Sara Hughes' show at Gow Langsford is titled Harvest because she crops statistics and transforms them into art. The images are made from the ups and downs of the sharemarket to form highly colourful works using the forms of line diagrams and pie charts. The line diagrams work best. These are based on the German stock exchange, about the price of wheat and oil per barrel. The peaks and falls of these lines, which make irregular but rhythmic patterns, are arranged in towers of 14 variations of unusual but tangy colours.
They are lyrical and the two colours in each panel above and below the line of the graph chime brightly together. The combinations ring like key changes in music. They also have a sense of continuum. Stopping at the frame's edge is arbitrary.
They may have foundations in statistics but they work as paintings complete in themselves.
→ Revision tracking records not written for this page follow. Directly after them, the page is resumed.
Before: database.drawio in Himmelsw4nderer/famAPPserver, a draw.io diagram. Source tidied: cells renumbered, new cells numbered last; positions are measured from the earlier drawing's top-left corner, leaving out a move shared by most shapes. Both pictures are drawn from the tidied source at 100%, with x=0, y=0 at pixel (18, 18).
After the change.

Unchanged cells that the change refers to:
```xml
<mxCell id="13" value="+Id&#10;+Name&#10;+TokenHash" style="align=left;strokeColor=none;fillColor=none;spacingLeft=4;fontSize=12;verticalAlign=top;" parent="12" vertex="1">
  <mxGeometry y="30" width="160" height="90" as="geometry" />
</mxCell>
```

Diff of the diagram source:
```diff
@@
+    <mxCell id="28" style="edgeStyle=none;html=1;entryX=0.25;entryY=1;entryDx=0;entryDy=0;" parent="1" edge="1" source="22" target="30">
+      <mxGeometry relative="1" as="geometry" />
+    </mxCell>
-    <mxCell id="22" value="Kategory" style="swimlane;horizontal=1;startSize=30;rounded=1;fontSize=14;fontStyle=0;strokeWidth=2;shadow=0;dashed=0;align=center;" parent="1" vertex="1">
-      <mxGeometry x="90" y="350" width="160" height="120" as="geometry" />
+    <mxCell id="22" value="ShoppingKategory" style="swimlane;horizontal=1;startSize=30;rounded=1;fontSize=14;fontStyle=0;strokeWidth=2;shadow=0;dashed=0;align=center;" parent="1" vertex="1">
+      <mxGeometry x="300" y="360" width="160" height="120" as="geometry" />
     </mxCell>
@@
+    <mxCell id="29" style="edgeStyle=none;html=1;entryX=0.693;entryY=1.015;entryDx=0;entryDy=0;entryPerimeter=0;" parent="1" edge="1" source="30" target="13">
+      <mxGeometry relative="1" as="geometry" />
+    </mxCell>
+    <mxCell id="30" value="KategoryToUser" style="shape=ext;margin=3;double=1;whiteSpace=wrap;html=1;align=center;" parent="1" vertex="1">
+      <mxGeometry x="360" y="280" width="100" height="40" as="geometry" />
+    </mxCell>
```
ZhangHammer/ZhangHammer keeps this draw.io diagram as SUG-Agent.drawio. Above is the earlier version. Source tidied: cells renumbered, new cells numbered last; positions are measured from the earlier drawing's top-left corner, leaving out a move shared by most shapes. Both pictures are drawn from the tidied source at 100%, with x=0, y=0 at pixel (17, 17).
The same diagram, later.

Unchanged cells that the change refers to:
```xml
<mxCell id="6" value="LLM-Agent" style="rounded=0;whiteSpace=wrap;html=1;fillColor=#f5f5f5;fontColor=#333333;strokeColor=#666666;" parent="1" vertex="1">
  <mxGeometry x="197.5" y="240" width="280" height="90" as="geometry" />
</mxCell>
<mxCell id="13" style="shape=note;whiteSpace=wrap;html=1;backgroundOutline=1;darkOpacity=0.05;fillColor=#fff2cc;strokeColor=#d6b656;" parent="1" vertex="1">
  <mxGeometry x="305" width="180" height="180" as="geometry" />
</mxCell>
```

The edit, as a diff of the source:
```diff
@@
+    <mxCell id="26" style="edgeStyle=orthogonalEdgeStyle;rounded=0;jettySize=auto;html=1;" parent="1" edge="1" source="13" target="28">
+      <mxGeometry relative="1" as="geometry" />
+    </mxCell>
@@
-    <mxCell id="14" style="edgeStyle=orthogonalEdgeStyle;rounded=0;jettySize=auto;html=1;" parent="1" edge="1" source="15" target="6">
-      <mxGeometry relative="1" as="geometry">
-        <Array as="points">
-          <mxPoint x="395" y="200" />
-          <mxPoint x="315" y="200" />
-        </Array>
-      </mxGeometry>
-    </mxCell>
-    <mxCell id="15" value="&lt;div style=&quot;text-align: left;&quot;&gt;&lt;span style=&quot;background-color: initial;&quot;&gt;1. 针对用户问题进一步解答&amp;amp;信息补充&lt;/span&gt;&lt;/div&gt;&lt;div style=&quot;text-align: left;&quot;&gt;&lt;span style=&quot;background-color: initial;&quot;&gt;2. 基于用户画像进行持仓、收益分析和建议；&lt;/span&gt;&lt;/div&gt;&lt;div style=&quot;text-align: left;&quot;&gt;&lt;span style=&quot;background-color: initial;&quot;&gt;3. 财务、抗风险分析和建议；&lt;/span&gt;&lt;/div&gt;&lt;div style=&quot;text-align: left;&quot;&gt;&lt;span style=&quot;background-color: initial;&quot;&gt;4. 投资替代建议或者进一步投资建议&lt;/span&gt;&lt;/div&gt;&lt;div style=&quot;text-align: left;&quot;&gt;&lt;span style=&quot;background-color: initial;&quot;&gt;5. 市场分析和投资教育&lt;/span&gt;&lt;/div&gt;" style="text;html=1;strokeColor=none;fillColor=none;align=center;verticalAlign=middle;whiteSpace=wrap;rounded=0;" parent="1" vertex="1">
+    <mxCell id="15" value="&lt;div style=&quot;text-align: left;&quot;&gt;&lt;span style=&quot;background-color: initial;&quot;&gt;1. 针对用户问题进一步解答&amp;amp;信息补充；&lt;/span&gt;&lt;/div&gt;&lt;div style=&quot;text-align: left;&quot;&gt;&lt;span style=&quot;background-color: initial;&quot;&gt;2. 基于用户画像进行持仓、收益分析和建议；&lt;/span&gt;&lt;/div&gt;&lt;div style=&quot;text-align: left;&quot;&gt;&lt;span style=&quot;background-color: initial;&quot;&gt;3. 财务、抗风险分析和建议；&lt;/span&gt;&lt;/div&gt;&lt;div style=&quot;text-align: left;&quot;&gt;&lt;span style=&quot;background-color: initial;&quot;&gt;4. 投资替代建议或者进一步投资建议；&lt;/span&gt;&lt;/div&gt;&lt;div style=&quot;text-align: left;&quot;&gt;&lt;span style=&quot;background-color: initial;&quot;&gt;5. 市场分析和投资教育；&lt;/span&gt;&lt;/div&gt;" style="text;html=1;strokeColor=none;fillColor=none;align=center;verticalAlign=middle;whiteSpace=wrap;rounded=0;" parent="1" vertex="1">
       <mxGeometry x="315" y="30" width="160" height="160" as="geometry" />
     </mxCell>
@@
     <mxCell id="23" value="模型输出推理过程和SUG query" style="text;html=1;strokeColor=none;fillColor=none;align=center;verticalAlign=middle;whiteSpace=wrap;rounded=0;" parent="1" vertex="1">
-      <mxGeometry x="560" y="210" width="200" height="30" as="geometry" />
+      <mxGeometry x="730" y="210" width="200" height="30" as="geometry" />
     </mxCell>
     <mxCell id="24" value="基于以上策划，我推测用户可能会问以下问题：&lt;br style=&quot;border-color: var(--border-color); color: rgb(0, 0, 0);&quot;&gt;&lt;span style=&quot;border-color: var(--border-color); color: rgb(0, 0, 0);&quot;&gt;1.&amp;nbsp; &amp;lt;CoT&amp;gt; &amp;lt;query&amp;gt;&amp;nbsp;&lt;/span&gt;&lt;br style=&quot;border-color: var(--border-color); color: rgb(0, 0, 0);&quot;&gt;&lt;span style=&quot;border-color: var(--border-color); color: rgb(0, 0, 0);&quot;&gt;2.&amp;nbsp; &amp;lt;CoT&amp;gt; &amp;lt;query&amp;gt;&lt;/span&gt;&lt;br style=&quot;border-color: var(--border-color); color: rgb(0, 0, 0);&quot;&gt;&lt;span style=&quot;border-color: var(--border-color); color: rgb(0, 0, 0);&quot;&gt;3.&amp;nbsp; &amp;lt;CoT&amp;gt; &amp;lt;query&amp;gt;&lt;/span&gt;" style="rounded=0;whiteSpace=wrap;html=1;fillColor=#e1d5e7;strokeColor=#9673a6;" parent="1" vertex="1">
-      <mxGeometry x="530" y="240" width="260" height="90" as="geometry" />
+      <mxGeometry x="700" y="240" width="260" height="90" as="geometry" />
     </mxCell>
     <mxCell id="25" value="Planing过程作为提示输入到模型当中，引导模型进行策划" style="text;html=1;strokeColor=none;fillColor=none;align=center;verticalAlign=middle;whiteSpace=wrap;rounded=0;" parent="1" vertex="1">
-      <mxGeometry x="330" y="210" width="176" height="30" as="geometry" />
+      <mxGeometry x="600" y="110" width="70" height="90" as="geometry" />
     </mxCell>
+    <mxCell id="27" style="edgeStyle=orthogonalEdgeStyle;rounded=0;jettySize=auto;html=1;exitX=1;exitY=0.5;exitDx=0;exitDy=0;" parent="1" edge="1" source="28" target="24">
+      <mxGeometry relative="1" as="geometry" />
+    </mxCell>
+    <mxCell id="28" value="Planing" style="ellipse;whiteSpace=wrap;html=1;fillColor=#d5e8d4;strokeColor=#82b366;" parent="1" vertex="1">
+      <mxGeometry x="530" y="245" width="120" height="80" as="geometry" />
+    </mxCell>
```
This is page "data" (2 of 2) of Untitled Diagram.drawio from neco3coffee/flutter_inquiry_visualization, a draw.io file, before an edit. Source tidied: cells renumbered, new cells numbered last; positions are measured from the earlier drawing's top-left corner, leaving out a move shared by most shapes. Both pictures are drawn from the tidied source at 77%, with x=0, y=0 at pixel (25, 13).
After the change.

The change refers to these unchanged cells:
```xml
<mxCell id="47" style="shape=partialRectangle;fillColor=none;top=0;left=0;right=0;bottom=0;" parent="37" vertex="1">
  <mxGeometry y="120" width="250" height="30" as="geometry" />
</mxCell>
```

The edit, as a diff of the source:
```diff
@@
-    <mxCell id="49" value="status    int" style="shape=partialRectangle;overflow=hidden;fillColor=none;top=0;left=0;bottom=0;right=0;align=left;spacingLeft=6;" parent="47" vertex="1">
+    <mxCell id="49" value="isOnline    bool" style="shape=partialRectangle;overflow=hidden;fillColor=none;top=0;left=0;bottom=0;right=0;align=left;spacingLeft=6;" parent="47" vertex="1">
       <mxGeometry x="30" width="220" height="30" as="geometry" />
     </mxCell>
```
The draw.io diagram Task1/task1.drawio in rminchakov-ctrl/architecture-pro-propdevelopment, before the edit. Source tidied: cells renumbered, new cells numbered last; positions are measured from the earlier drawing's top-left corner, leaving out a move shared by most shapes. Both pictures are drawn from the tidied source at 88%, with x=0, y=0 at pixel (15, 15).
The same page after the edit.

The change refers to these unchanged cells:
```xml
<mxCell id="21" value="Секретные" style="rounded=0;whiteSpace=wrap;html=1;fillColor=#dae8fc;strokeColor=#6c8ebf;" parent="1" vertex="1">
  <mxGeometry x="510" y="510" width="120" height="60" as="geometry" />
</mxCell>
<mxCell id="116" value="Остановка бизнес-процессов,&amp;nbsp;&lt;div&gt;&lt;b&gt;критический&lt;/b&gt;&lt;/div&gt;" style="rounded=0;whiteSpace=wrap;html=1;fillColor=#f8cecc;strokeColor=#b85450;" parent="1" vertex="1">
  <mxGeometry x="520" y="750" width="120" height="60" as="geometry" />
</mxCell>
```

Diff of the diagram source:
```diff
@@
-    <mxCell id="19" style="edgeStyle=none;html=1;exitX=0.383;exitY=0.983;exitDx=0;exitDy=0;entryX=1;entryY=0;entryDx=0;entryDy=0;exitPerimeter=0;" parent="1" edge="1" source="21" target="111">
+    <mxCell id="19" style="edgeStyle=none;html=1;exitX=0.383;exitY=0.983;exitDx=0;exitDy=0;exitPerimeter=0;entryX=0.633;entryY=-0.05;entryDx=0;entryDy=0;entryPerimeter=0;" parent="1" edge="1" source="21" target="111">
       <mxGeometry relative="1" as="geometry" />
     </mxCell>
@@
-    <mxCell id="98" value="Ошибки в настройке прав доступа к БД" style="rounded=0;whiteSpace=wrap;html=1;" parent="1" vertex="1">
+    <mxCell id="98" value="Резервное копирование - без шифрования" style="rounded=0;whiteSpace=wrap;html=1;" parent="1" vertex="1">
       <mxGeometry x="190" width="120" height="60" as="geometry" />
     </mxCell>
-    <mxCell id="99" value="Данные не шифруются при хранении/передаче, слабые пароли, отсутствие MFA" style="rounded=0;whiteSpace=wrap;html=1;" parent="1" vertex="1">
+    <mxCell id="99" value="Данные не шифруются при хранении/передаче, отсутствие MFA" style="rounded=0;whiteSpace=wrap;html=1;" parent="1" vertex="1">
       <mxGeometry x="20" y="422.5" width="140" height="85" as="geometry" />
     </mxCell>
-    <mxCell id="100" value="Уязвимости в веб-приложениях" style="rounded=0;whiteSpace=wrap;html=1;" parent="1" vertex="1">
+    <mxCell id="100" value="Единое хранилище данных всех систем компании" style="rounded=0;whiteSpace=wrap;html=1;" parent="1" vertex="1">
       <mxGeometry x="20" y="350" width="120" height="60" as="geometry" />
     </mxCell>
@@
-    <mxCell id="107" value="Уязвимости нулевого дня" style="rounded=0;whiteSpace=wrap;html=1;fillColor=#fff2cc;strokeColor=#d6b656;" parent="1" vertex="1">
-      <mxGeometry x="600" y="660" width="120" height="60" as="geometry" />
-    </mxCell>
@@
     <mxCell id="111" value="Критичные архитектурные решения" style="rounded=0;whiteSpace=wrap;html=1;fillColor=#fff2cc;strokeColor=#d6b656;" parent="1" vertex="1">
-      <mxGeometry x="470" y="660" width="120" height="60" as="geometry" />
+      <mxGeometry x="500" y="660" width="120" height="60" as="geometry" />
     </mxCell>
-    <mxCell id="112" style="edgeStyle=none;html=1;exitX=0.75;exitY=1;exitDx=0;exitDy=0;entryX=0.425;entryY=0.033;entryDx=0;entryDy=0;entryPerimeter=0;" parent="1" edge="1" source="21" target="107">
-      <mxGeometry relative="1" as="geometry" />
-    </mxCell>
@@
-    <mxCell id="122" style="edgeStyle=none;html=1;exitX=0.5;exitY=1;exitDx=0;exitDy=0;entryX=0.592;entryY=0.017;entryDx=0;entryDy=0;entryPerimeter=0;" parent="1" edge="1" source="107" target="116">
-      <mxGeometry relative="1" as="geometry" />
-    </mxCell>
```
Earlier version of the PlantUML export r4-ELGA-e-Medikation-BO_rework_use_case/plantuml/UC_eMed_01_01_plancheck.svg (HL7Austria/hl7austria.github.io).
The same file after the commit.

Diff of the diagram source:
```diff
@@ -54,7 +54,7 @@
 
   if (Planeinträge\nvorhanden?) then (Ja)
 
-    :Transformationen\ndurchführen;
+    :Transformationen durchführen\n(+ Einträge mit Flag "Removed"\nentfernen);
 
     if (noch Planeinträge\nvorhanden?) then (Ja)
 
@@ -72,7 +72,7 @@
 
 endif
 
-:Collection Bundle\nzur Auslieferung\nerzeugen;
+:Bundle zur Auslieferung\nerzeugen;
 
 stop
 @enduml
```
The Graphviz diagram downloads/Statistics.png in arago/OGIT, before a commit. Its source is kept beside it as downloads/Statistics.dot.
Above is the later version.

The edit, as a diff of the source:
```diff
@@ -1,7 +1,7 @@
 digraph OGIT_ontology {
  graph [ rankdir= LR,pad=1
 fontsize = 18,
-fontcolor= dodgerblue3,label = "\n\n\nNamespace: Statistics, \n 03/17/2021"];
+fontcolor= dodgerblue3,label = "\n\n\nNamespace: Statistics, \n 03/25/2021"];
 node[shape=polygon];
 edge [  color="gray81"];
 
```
The effect is like the work of Clyfford Still, the American abstract expressionist, but he made huge symphonic paintings whereas Hughes' work is like vigorous and charming chamber music.
The circular pie graphs based on statistics about the price of wheat do not have the same energy, although when clustered together in groups as big as 36 pieces, the overall effect is of an impressive galaxy of colour with each circle different in composition and harmony.
The theme of wheat is carried forward in another group of three "paintings", a new and lively development in the artist's techniques.
They are made up of pins painted in colours specially mixed by Hughes and assembled like the enlarged dots of a printing process.
The images show heads of wheat floating upwards or sinking downwards. Behind them is a background pattern of the meeting between land and sea, suggesting a world view.
This new technique adds to the brio and thoughtfulness of this inventive and colourful exhibition, which lacks the movement that formerly made her vivid line compositions zing.
There is unusual technique too in the painting of Sam Mitchell in her sardonic, at times savage, exhibition called Members Only at the Melanie Roger Gallery.
The sharpness of the work is modified by the constant presence of roses in full bloom. Although they soften the cutting edge, they also emphasise the feeling of mutability and mortality that runs through the show.
Most of the painting is done in acrylic on perspex or on found book covers, with two works made in conventional manner on canvas. Both of them have a vigorously painted skull surrounded by pansies. One of the skull paintings is called Ivor Novello, composer, film star, poseur and gay icon of the 30s and 40s.
Posing is part of a group of 10 paintings, all on book covers, of body builders showing their muscles in various attitudes. The force of these images is undeniable but the key is in the blankness of the eyes.
The paintings on perspex have the more familiar form of investigating the minds of the subjects. These heads are bright-eyed and decorative; mounted around them are images that run through their mind. They think of warriors, particularly athletic Greeks like Alexander the Great and those he defeated. These sit alongside demonstrations of the grip on a cricket ball for fast bowling, or women's faces, dreams of love-making, and odalisques.
The largest and most impressive, called All I Could Know, has wrestlers and a pig and a skull in the centre.
The thoughts often recall Hollywood or comic style versions of the classical world with a camp element running through.
Sam Mitchell's work is sensational but never comfortable.
Strangeness extends to the macabre in the work of Andrea du Chatenier at the Seed Gallery in Newmarket. Her Denizens are six heads and a reclining figure. The heads are seen as something emerging from the evolutionary swamp, mostly made up of shells and stones collected on the beach.
They are assembled with glass eyes and human hair and strikingly resemble the famous paintings by the 16th century painter Arcimboldo who painted bizarre heads made of fruit and vegetables for gardeners or books for librarians.
Du Chatenier's work is three-dimensional, built around the stare of the glass eyes. Gent with Old-money Eyes makes great use of cowrie shells once used as currency. Most grotesque of all is a reclining figure that is all brittle edges. It is really an exceptional show.
The construction is amazing. Most fantastic of all is a reclining figure sitting on mirrors which suggest water. The shape is definitely human but it bristles with shells as some sort of alternative creation.